Supplied material

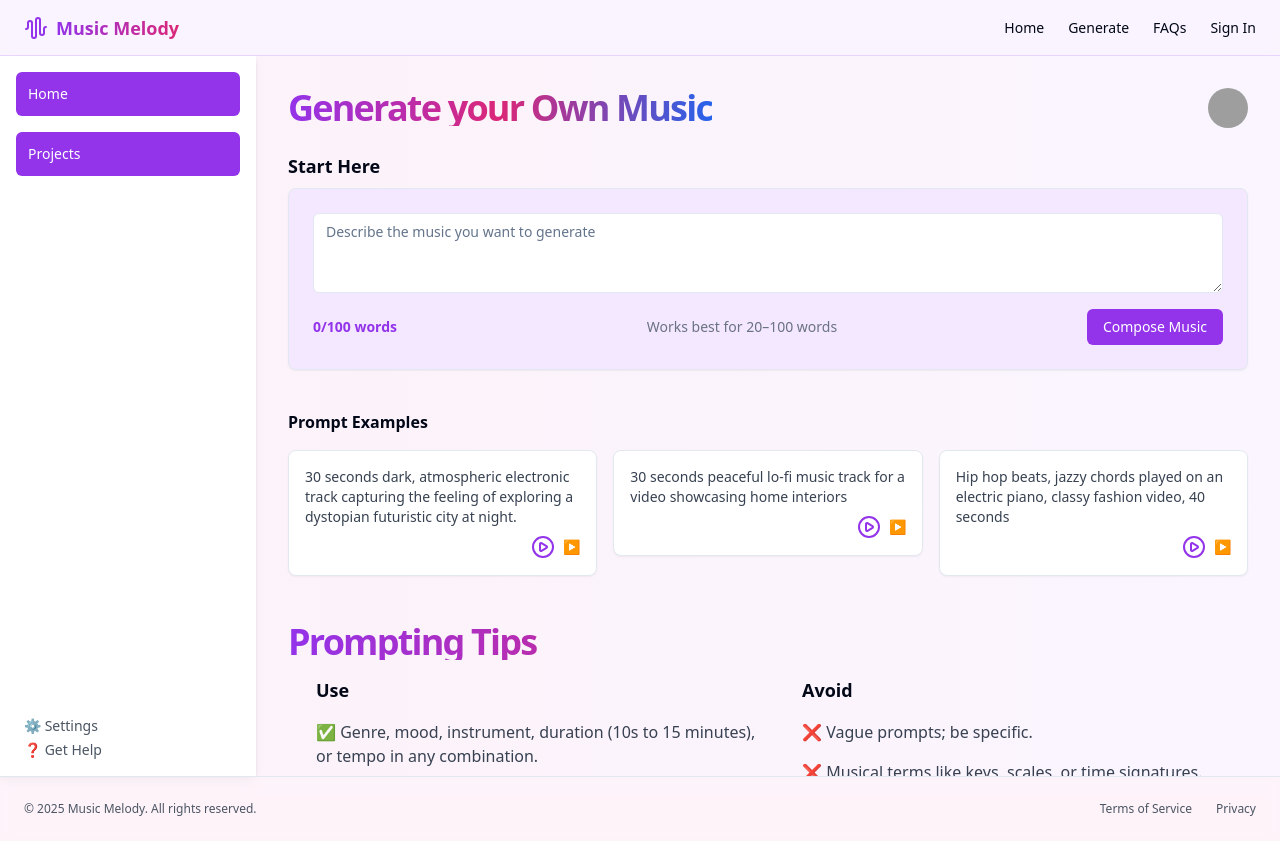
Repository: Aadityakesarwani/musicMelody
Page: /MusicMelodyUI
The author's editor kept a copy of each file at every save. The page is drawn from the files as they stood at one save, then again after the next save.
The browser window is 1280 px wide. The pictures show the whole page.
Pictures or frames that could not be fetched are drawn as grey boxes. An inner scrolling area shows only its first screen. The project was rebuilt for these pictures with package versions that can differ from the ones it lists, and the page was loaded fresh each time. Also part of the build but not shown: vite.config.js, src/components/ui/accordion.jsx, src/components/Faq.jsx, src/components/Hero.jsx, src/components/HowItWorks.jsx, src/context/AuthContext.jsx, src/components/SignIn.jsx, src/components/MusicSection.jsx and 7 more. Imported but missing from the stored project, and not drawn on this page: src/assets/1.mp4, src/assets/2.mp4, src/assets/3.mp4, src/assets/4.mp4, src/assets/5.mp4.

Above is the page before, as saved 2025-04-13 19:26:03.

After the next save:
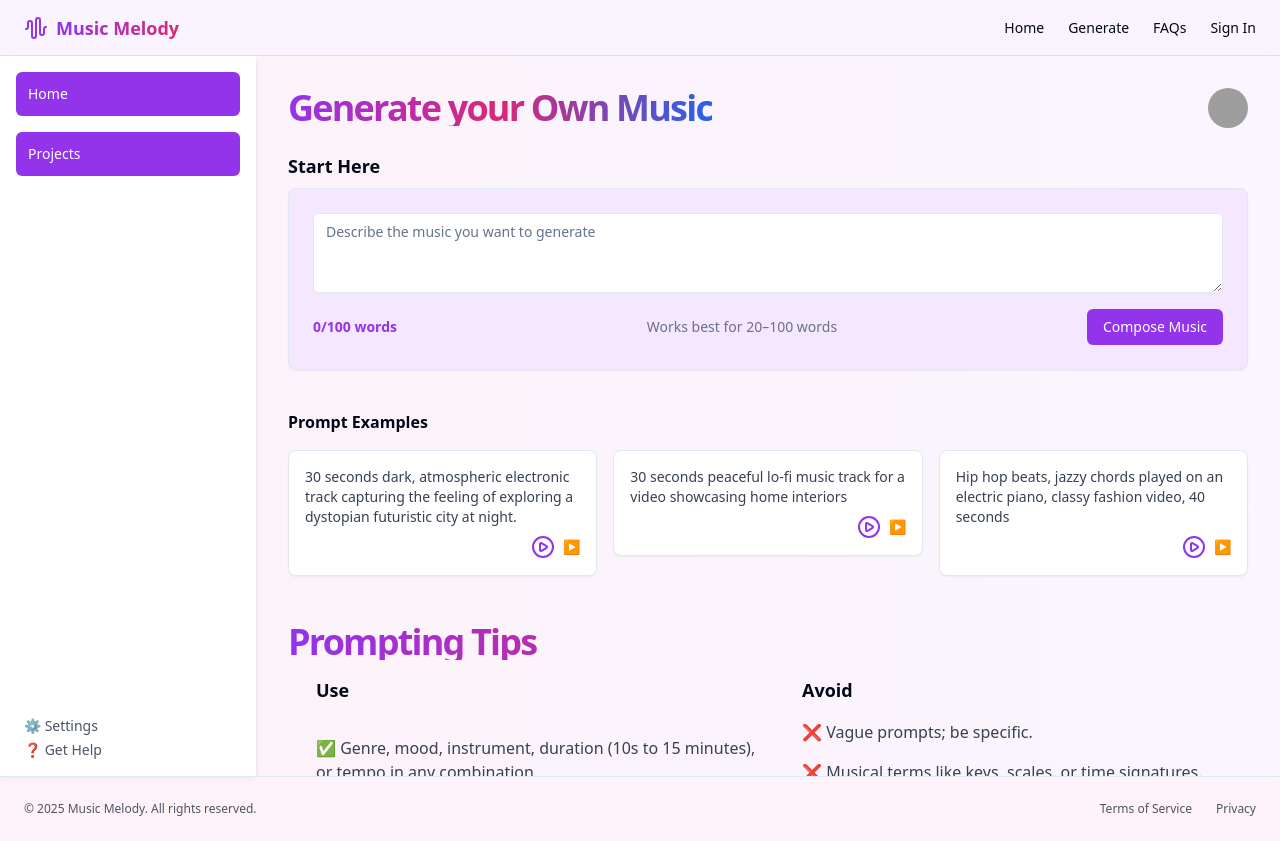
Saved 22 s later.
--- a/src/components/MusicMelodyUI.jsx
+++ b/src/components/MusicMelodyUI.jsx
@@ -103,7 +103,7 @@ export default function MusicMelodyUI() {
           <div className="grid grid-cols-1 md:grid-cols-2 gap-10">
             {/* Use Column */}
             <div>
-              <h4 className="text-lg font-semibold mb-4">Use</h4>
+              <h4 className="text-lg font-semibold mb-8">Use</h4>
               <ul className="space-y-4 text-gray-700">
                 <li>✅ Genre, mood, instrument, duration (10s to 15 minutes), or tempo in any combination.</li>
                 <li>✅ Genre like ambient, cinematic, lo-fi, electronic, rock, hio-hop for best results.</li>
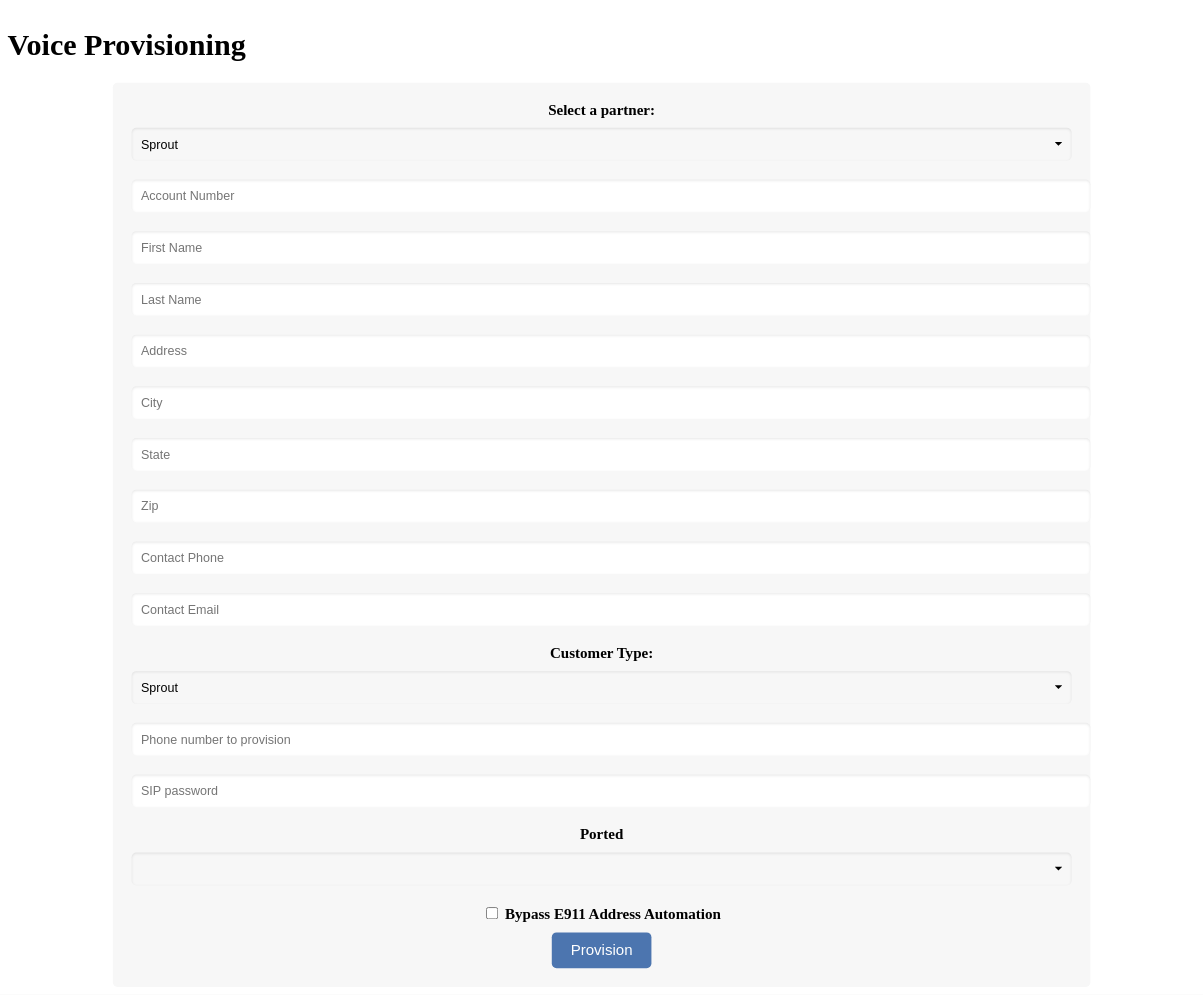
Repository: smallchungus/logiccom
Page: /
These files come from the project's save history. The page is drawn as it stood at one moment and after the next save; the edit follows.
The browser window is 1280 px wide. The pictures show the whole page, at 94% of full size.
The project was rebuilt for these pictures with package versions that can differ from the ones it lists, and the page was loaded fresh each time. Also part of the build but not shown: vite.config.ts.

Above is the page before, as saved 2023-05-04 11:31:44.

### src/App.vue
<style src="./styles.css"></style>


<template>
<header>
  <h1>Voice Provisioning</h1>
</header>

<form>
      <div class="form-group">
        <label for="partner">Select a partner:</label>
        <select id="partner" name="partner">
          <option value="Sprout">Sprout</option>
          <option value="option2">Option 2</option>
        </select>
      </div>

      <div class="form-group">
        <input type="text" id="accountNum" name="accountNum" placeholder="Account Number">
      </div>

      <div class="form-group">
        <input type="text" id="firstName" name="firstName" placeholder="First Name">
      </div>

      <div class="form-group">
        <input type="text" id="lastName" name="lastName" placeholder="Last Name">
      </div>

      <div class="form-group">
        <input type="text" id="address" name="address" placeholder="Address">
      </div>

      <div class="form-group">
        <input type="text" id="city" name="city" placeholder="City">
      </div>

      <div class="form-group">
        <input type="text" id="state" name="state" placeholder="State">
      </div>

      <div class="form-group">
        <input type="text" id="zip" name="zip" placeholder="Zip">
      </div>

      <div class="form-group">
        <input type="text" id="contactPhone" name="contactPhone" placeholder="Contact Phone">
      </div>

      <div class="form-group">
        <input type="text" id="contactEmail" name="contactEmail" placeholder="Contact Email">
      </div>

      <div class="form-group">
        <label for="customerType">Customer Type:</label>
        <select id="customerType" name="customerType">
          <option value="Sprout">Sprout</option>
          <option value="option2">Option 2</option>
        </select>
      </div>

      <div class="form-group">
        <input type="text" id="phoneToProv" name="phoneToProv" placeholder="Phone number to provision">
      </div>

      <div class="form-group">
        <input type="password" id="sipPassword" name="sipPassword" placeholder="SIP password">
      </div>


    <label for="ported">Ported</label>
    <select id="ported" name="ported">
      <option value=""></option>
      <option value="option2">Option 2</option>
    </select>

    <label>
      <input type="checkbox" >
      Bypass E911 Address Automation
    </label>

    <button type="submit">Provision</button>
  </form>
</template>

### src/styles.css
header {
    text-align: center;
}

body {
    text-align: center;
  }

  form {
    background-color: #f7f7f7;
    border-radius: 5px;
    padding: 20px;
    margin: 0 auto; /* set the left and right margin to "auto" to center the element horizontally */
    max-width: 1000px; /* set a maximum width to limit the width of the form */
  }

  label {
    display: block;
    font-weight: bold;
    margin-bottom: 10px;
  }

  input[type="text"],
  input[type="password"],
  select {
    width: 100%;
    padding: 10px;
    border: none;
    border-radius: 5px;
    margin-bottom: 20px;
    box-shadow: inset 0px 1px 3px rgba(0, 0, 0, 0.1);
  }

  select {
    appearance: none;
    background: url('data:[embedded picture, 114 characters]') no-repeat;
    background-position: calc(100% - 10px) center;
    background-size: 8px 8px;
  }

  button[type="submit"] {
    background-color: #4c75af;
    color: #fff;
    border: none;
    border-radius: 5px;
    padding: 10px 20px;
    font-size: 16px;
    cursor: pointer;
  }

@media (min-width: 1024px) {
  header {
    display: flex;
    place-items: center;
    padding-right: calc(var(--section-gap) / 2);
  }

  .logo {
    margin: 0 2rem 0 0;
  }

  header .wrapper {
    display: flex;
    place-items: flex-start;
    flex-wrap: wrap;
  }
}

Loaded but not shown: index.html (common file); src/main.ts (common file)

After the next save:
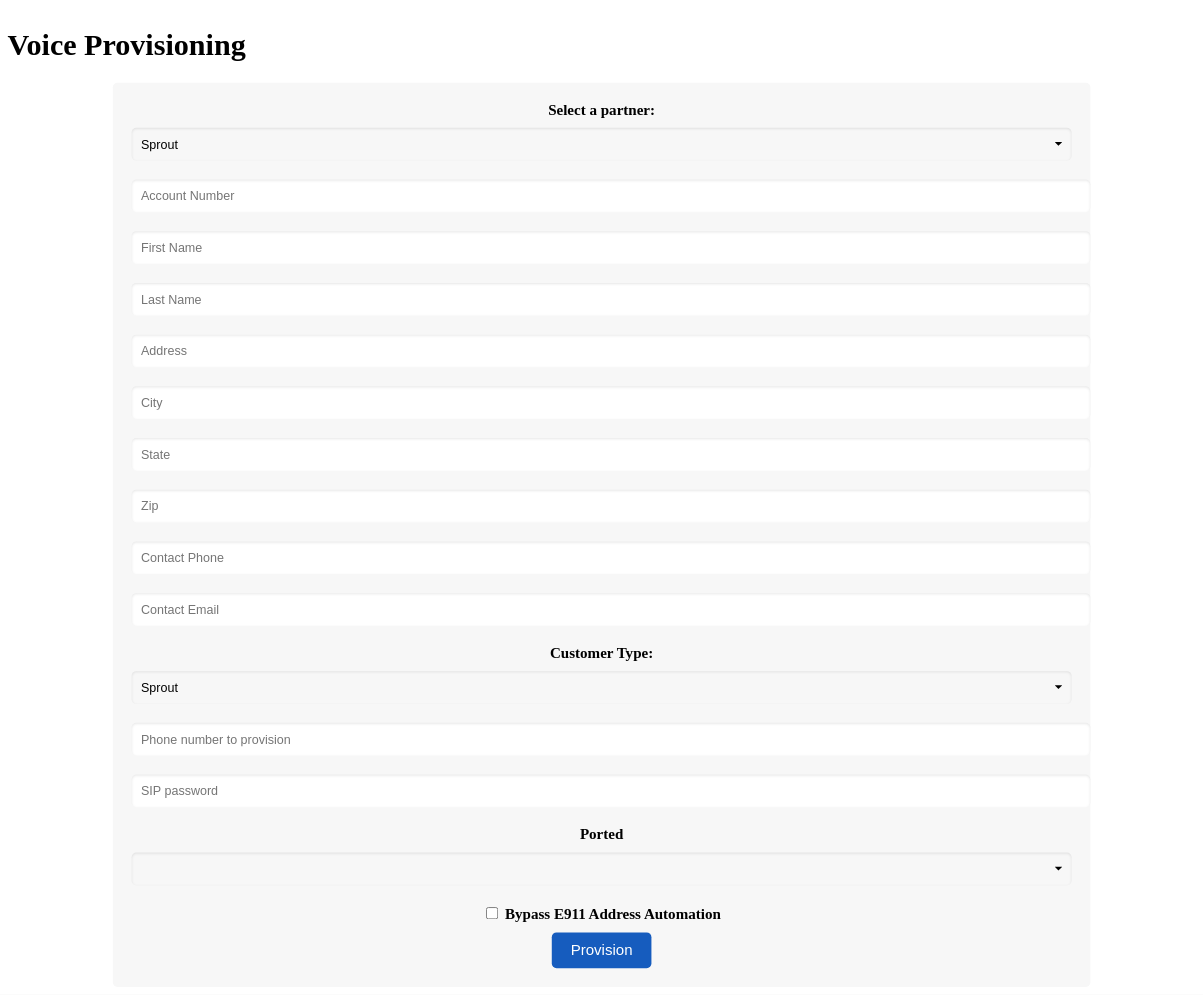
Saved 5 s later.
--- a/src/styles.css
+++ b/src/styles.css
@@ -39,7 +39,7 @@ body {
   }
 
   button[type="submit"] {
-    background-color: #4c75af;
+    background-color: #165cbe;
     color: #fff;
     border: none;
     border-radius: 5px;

Exercise
Scan the material above for the word "label", and copy every line in which it is found.

Reply
        <label for="partner">Select a partner:</label>
        <label for="customerType">Customer Type:</label>
    <label for="ported">Ported</label>
    <label>
    </label>
  label {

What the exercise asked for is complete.